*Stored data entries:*
—————

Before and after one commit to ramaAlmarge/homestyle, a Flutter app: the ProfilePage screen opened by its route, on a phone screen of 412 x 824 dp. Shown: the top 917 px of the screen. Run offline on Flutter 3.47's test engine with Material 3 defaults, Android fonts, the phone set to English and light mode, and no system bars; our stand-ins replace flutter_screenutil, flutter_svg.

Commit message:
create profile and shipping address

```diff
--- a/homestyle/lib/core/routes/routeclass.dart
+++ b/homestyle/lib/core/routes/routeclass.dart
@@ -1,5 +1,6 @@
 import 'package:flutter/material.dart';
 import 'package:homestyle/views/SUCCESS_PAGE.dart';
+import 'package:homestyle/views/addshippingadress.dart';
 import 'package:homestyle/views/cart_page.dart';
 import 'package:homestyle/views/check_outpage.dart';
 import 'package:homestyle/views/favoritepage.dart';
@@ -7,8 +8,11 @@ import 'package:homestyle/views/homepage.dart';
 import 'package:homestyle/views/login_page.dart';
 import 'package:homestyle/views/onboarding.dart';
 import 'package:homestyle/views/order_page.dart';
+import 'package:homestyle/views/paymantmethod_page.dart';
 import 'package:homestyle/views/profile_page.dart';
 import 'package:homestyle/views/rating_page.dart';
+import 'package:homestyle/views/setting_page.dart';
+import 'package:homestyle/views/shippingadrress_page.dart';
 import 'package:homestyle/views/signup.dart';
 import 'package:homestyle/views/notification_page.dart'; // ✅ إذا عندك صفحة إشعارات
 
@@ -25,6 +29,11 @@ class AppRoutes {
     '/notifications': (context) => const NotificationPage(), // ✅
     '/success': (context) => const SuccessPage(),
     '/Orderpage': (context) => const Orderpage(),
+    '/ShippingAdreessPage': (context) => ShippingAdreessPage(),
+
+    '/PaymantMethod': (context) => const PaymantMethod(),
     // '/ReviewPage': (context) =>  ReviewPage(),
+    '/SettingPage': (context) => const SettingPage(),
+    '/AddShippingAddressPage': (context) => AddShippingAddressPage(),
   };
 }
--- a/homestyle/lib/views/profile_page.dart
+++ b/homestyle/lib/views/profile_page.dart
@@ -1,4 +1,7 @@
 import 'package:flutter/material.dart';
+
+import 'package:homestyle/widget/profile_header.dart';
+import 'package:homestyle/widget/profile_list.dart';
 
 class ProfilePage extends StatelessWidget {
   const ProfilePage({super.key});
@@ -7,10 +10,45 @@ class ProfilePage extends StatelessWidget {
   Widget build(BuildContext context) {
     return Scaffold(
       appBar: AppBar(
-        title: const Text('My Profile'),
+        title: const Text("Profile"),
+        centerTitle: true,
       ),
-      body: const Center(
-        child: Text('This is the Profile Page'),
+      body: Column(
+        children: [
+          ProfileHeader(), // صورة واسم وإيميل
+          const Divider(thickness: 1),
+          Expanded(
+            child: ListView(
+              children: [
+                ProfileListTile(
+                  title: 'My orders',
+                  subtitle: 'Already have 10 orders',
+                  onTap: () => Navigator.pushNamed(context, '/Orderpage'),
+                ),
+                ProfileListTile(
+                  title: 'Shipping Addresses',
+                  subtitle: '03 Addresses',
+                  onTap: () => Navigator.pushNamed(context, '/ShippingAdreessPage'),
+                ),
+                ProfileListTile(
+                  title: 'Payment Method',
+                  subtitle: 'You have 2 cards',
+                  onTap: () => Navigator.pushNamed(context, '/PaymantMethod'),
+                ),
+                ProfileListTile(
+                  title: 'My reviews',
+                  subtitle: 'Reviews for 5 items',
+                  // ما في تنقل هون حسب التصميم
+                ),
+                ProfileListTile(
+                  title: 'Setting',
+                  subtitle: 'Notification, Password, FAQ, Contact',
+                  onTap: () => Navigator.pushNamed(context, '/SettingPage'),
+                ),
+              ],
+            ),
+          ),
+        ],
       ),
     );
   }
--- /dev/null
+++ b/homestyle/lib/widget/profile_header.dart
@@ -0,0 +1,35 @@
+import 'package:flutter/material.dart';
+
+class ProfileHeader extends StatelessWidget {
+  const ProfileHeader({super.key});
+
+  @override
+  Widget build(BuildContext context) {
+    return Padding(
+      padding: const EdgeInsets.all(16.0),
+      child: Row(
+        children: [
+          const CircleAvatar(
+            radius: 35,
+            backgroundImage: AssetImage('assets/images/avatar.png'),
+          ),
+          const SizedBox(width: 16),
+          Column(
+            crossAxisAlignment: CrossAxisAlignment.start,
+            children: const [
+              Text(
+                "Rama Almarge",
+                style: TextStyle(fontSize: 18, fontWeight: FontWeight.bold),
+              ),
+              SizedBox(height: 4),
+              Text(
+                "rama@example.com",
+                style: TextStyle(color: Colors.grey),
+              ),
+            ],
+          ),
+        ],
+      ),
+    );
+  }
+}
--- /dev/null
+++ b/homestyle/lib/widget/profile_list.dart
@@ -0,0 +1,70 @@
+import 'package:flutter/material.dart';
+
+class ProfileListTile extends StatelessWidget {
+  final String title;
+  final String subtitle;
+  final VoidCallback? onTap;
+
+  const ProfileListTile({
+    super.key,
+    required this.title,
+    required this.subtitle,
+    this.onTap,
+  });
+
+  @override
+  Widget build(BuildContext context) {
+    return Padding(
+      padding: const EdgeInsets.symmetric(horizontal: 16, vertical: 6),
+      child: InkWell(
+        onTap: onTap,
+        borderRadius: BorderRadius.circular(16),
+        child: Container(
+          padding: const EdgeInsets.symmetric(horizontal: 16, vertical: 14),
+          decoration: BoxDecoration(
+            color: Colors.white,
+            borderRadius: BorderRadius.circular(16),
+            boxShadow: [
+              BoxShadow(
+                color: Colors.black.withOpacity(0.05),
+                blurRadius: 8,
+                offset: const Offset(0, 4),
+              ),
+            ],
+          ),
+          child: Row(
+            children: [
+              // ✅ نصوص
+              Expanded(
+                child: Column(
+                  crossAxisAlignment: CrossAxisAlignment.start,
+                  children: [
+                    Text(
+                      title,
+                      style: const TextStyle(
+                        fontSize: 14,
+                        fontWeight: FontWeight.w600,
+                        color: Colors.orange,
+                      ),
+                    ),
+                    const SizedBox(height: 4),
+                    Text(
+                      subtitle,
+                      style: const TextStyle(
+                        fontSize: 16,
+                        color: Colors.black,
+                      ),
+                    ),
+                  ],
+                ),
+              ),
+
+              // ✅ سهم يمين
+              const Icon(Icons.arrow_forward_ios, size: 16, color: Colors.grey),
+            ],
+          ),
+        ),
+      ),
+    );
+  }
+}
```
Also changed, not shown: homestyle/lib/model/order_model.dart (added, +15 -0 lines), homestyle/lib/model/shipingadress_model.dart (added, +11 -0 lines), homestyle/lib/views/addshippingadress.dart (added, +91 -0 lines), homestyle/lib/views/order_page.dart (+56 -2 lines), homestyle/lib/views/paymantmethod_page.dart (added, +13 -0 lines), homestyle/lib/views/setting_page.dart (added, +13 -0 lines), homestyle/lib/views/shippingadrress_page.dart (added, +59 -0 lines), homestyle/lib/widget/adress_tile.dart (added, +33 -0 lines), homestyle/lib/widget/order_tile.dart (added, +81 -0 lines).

—————

*Activity:*
Determine which lines above include the word "SizedBox", and report those lines in full.

*Solution to this task:*
+          const SizedBox(width: 16),
+              SizedBox(height: 4),
+                    const SizedBox(height: 4),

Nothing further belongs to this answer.